  34. Instructional management systematically and strategically aligns the library with its academic colleagues by creating interdependencies within the library organization and among the academic faculty. By increasing efficiencies in the collection, organization, and delivery of information useful for curricular support, academic libraries can enhance the overall value of the instructional programs they offer.

  35. In today's complex information environment, there are many sources for information access and retrieval. However, only libraries can form symbiotic relationships with their communities as they acquire products and develop services that inform and educate their unique user populations. Instructional management guides the role of the library in the institutional culture "from contract to contact", forming communication and coordination structures that build effective and sustainable academic partnerships.


NOTES

  1. Due to the nature of the literature on this subject, the terms library instruction and bibliographic instruction will be used interchangeably. Although the recent change in preferred terminology does have some significance to many instruction librarians, it is based on an evolutionary rather than a radically transformed course of events. Therefore, it will be assumed that the concepts of bibliographic instruction and library instruction are intrinsically related.

  2. Information as a strategic resource for libraries hinges on the use of this information to create unique products and services. The challenge for libraries is to differentiate their services and uses of technology from other academic departments and support agencies (e.g., computing centers). As will be demonstrated, instructional management uses information to create efficient, yet unique and flexible, products.

REFERENCES

Association for College and Research Libraries, Bibliographic Instruction Section Task Force on Model Statement of Objectives. (1987). Model statement of objectives for academic bibliographic instruction: Draft revision. College & Research News. Available from http://www.ala.org/acrl/guides/msobi.html

Boyd, B. K., & Fulk, J. (1996). Executive scanning and perceived uncertainty: A multidimensional model.
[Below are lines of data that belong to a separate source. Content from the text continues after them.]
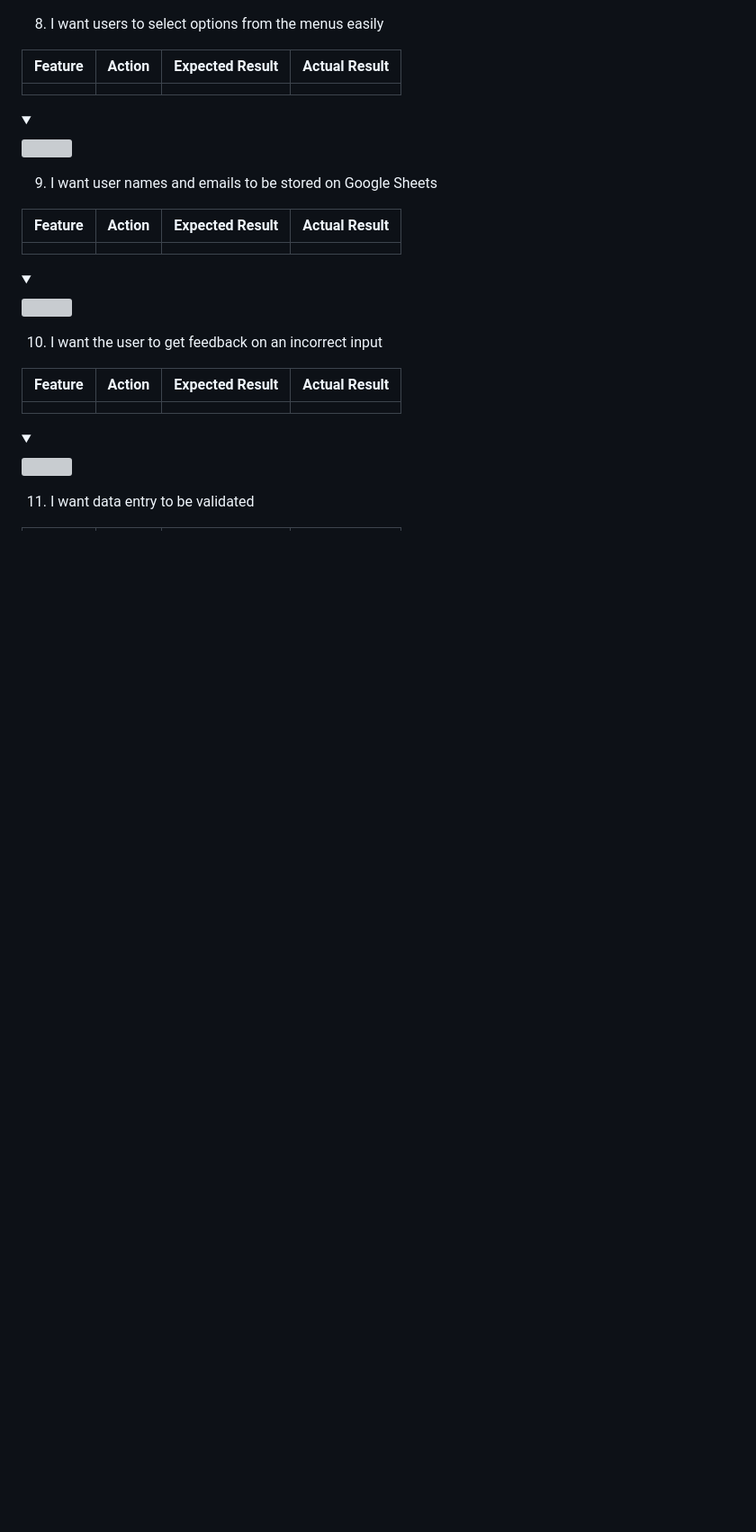
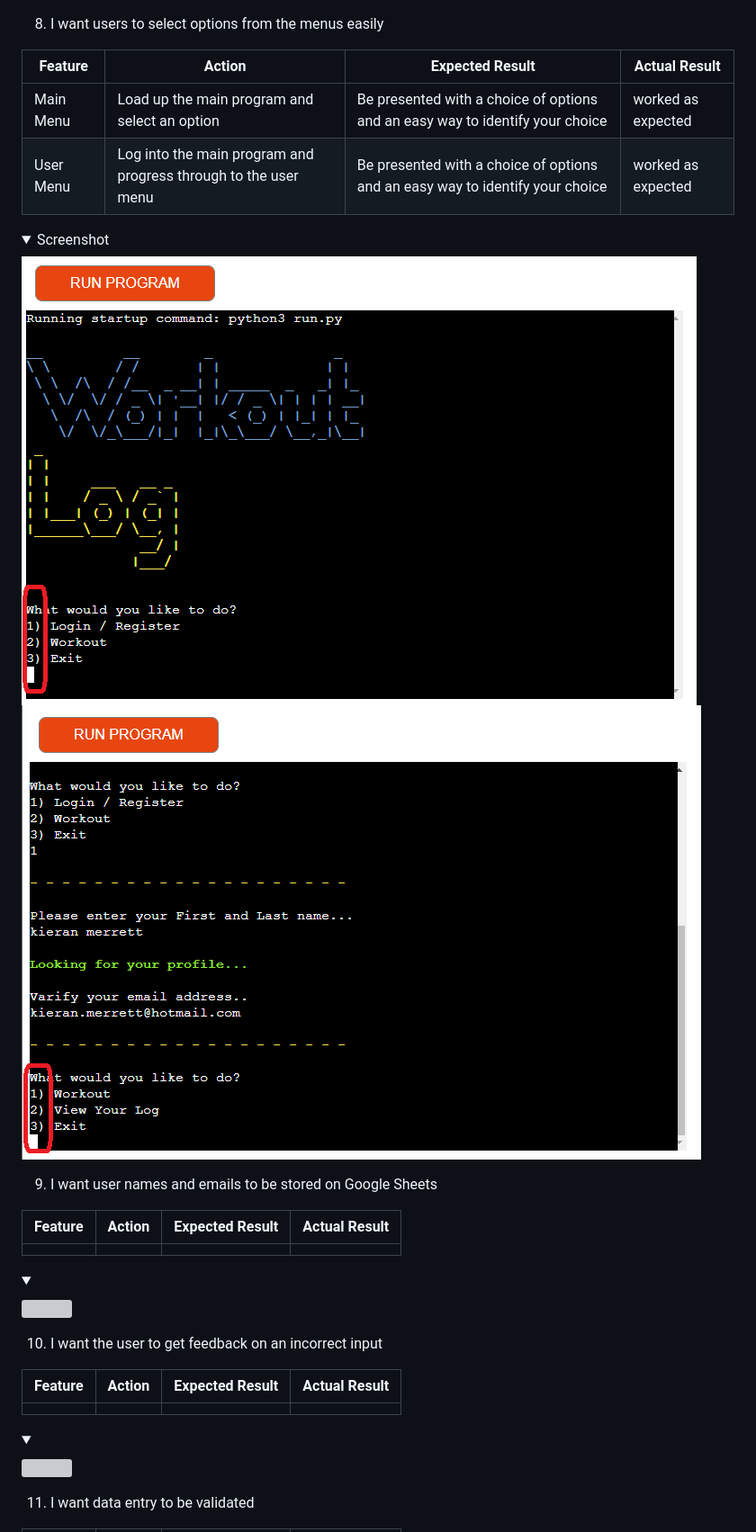
Before and after one commit to KieMerr17/workout-log, a Markdown page: README.md, the part around the change printed below. Shown: that part at 90% size. GitHub-like rendering; pictures changed too: docs/testing/user-story-8-a.png (added), docs/testing/user-story-8-b.png (added); folded sections open; blank space fills up the shorter version; grey boxes are pictures that could not be loaded.

Commit message:
docs: testing user stories 7-8 and add images for reference

```diff
--- a/README.md
+++ b/README.md
@@ -412,10 +415,12 @@ The testing approach is as follows:
 
 | **Feature** | **Action** | **Expected Result**| **Actual Result** |
 | ------------- | ----------------------------- | ---------------------------- | ----------------- |
-|  |  |  |  |
+| Main Menu | Load up the main program and select an option | Be presented with a choice of options and an easy way to identify your choice | worked as expected |
+| User Menu | Log into the main program and progress through to the user menu | Be presented with a choice of options and an easy way to identify your choice | worked as expected |
 
-<details><summary></summary>
-<img src="docs/">
+<details><summary>Screenshot</summary>
+<img src="docs/testing/user-story-8-a.png">
+<img src="docs/testing/user-story-8-b.png">
 </details>
 
 9. I want user names and emails to be stored on Google Sheets
```
Also changed, not shown: other parts of README.md (+6 -3 lines), docs/testing/user-story-7-a-1.png (added), docs/testing/user-story-7-a-2.png (added), docs/testing/user-story-7-a-3.png (added).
Journal of Management, 22(1), 1-21.

Choo, C. W. (1996). The knowing organization: How organizations use information to construct meaning, create knowledge and make decisions. International Journal of Management, 16(5), 329-340.
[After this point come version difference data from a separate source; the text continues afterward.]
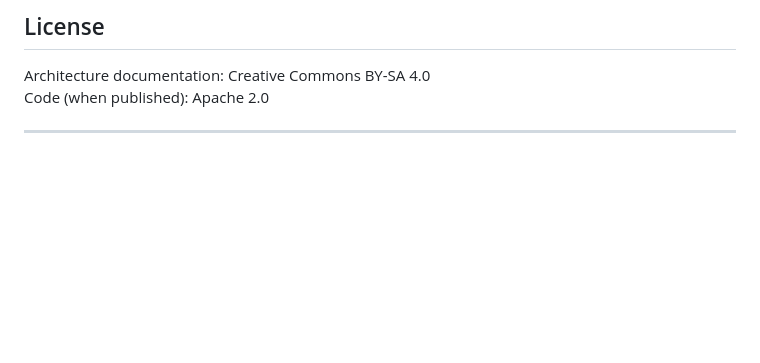
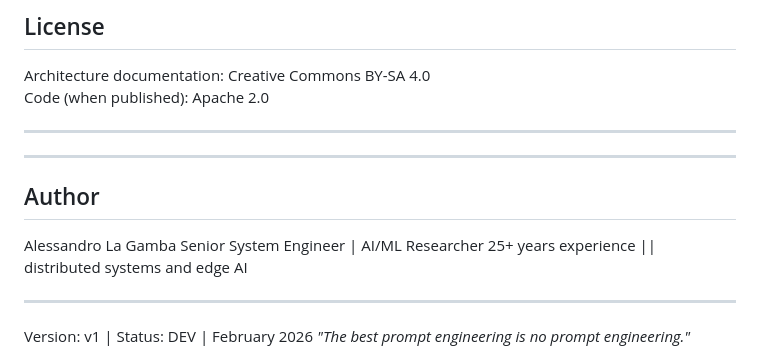
Before and after one commit to Gyros4me/ai-os-architecture, a Markdown page: README.md, the part around the change. Rendered like a GitHub page; blank space fills up the shorter version.

```diff
--- a/README.md
+++ b/README.md
@@ -190,5 +190,13 @@ Architecture documentation: Creative Commons BY-SA 4.0
 Code (when published): Apache 2.0
 
 ---
+---
+## Author
+Alessandro La Gamba
+Senior System Engineer | AI/ML Researcher
+25+ years experience || distributed systems and edge AI
 
+---
+
+Version: v1 | Status: DEV | February 2026
 *"The best prompt engineering is no prompt engineering."*
```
Davenport, T. H., & Beers, M. C. (1995). Managing information about processes. Journal of Management Information Systems, 12(1), 57-80.
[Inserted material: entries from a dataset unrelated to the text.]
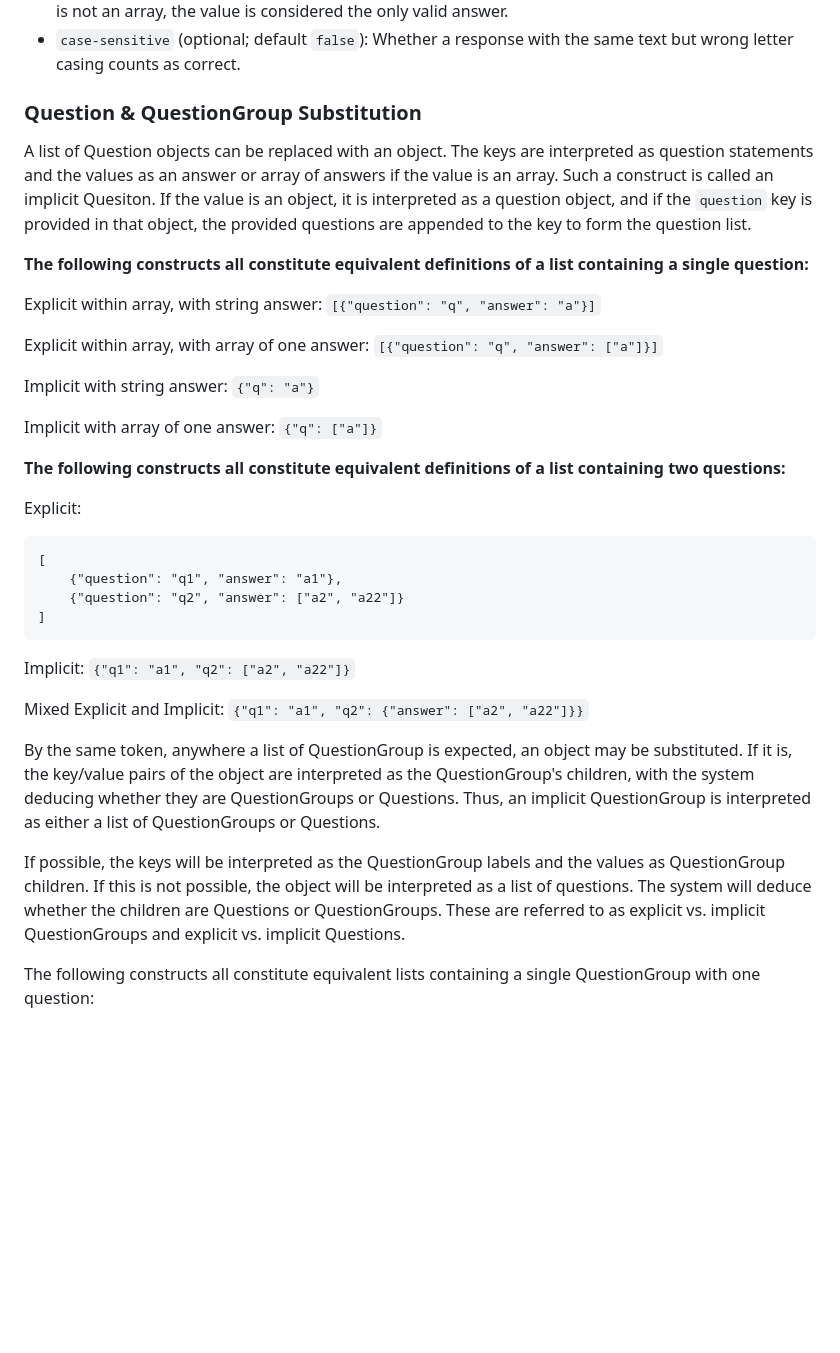
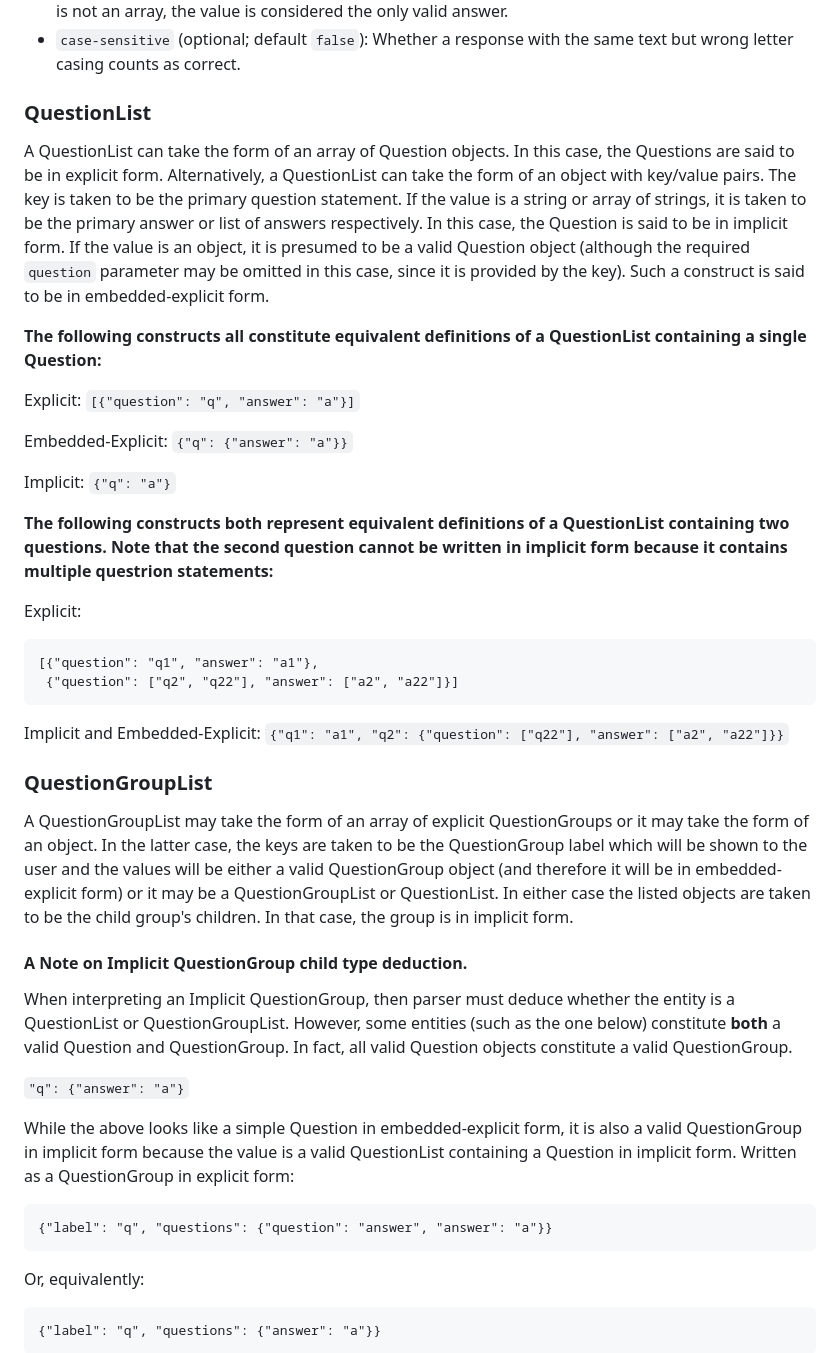
Before and after one commit to Digit112/Web-Quiz, a Markdown page: README.md, the part around the change printed below. GitHub-like rendering; blank space fills up the shorter version.

Commit message:
Update README.md
Added lengthy explanation of ambiguity between embedded-explicit Question objects and implicit QuestionGroup objects, among other things.

````diff
--- a/README.md
+++ b/README.md
@@ -75,42 +75,50 @@ A QuestionGroup has the following properties:
 - `answer`: A list of allowable answers to this question. The first answer is considered the primary answer which will be presented to the user as a question if question inversion is enabled. If the value is not an array, the value is considered the only valid answer.
 - `case-sensitive` (optional; default `false`): Whether a response with the same text but wrong letter casing counts as correct.
 
-### Question & QuestionGroup Substitution
+### QuestionList
 
-A list of Question objects can be replaced with an object. The keys are interpreted  as question statements and the values as an answer or array of answers if the value is an array. Such a construct is called an implicit Quesiton. If the value is an object, it is interpreted as a question object, and if the `question` key is provided in that object, the provided questions are appended to the key to form the question list.
+A QuestionList can take the form of an array of Question objects. In this case, the Questions are said to be in explicit form. Alternatively, a QuestionList can take the form of an object with key/value pairs. The key is taken to be the primary question statement. If the value is a string or array of strings, it is taken to be the primary answer or list of answers respectively. In this case, the Question is said to be in implicit form. If the value is an object, it is presumed to be a valid Question object (although the required `question` parameter may be omitted in this case, since it is provided by the key). Such a construct is said to be in embedded-explicit form.
 
-**The following constructs all constitute equivalent definitions of a list containing a single question:**
+**The following constructs all constitute equivalent definitions of a QuestionList containing a single Question:**
 
-Explicit within array, with string answer:
+Explicit:
 `[{"question": "q", "answer": "a"}]`
 
-Explicit within array, with array of one answer:
-`[{"question": "q", "answer": ["a"]}]`
+Embedded-Explicit:
+`{"q": {"answer": "a"}}`
 
-Implicit with string answer:
+Implicit:
 `{"q": "a"}`
 
-Implicit with array of one answer:
-`{"q": ["a"]}`
-
-**The following constructs all constitute equivalent definitions of a list containing two questions:**
+**The following constructs both represent equivalent definitions of a QuestionList containing two questions. Note that the second question cannot be written in implicit form because it contains multiple questrion statements:**
 
 Explicit:
 ```
-[
-	{"question": "q1", "answer": "a1"},
-	{"question": "q2", "answer": ["a2", "a22"]}
-]
+[{"question": "q1", "answer": "a1"},
+ {"question": ["q2", "q22"], "answer": ["a2", "a22"]}]
 ```
 
-Implicit:
-`{"q1": "a1", "q2": ["a2", "a22"]}`
+Implicit and Embedded-Explicit:
+`{"q1": "a1", "q2": {"question": ["q22"], "answer": ["a2", "a22"]}}`
 
-Mixed Explicit and Implicit:
-`{"q1": "a1", "q2": {"answer": ["a2", "a22"]}}`
+### QuestionGroupList
 
-By the same token, anywhere a list of QuestionGroup is expected, an object may be substituted. If it is, the key/value pairs of the object are interpreted as the QuestionGroup's children, with the system deducing whether they are QuestionGroups or Questions. Thus, an implicit QuestionGroup is interpreted as either a list of QuestionGroups or Questions.
+A QuestionGroupList may take the form of an array of explicit QuestionGroups or it may take the form of an object. In the latter case, the keys are taken to be the QuestionGroup label which will be shown to the user and the values will be either a valid QuestionGroup object (and therefore it will be in embedded-explicit form) or it may be a QuestionGroupList or QuestionList. In either case the listed objects are taken to be the child group's children. In that case, the group is in implicit form.
 
-If possible, the keys will be interpreted as the QuestionGroup labels and the values as QuestionGroup children. If this is not possible, the object will be interpreted as a list of questions. The system will deduce whether the children are Questions or QuestionGroups. These are referred to as explicit vs. implicit QuestionGroups and explicit vs. implicit Questions.
+#### A Note on Implicit QuestionGroup child type deduction.
 
-The following constructs all constitute equivalent lists containing a single QuestionGroup with one question:
+When interpreting an Implicit QuestionGroup, then parser must deduce whether the entity is a QuestionList or QuestionGroupList. However, some entities (such as the one below) constitute **both** a valid Question and QuestionGroup. In fact, all valid Question objects constitute a valid QuestionGroup.
+
+`"q": {"answer": "a"}`
+
+While the above looks like a simple Question in embedded-explicit form, it is also a valid QuestionGroup in implicit form because the value is a valid QuestionList containing a Question in implicit form. Written as a QuestionGroup in explicit form:
+
+```
+{"label": "q", "questions": {"question": "answer", "answer": "a"}}
+```
+
+Or, equivalently:
+```
+{"label": "q", "questions": {"answer": "a"}}
+```
+
````
Also changed, not shown: other parts of README.md (+44 -0 lines).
Gibson, C. (1992). Accountability for BI programs in academic libraries: Key issues for the 1990s. The Reference Librarian, 38, 91-108.

Hammer, M., & Champy, J. (1993). Reengineering the corporation: A manifesto for business revolution. New York: HarperBusiness.

Lawler, E. E. (1996). From the ground up: Six principles for building the new logic corporation. San Francisco, CA: Jossey-Bass.

Markless, S., & Streatfield, D. (1992). Cultivating information skills in further education: Eleven case studies (Library and Information Report 86). London: British Library.

Osterle, H. (1995). Business in the information age: Heading for new processes. Berlin: Springer

Reichel, M. (1993). Information use and projections: The importance for library instruction (and Dr. Seuss). In L. Shirato (Ed.), What is good instruction now? Library instruction for the 90s (pp. 19-24). Ann Arbor, MI: Pierian Press.

Roberts, A. F., & Blandy, S. G. (1989). Library instruction for librarians (2nd. ed.). Englewood, CO: Libraries Unlimited.

Sager, H. (1995). Implications for bibliographic instruction. In G. Pitkin (Ed.), The impact of emerging technologies on reference service and bibliographic instruction (pp. 49-62). Westport, CT: Greenwood Press.

Senge, P. (1990). The fifth discipline: The art and practice of the learning organization. New York: Doubleday.

Yasai-Ardekani, M., & Nystrom, P. C. (1996). Designs for environmental scanning systems: Tests of a contingency theory. Management Science, 42(2), 187-204.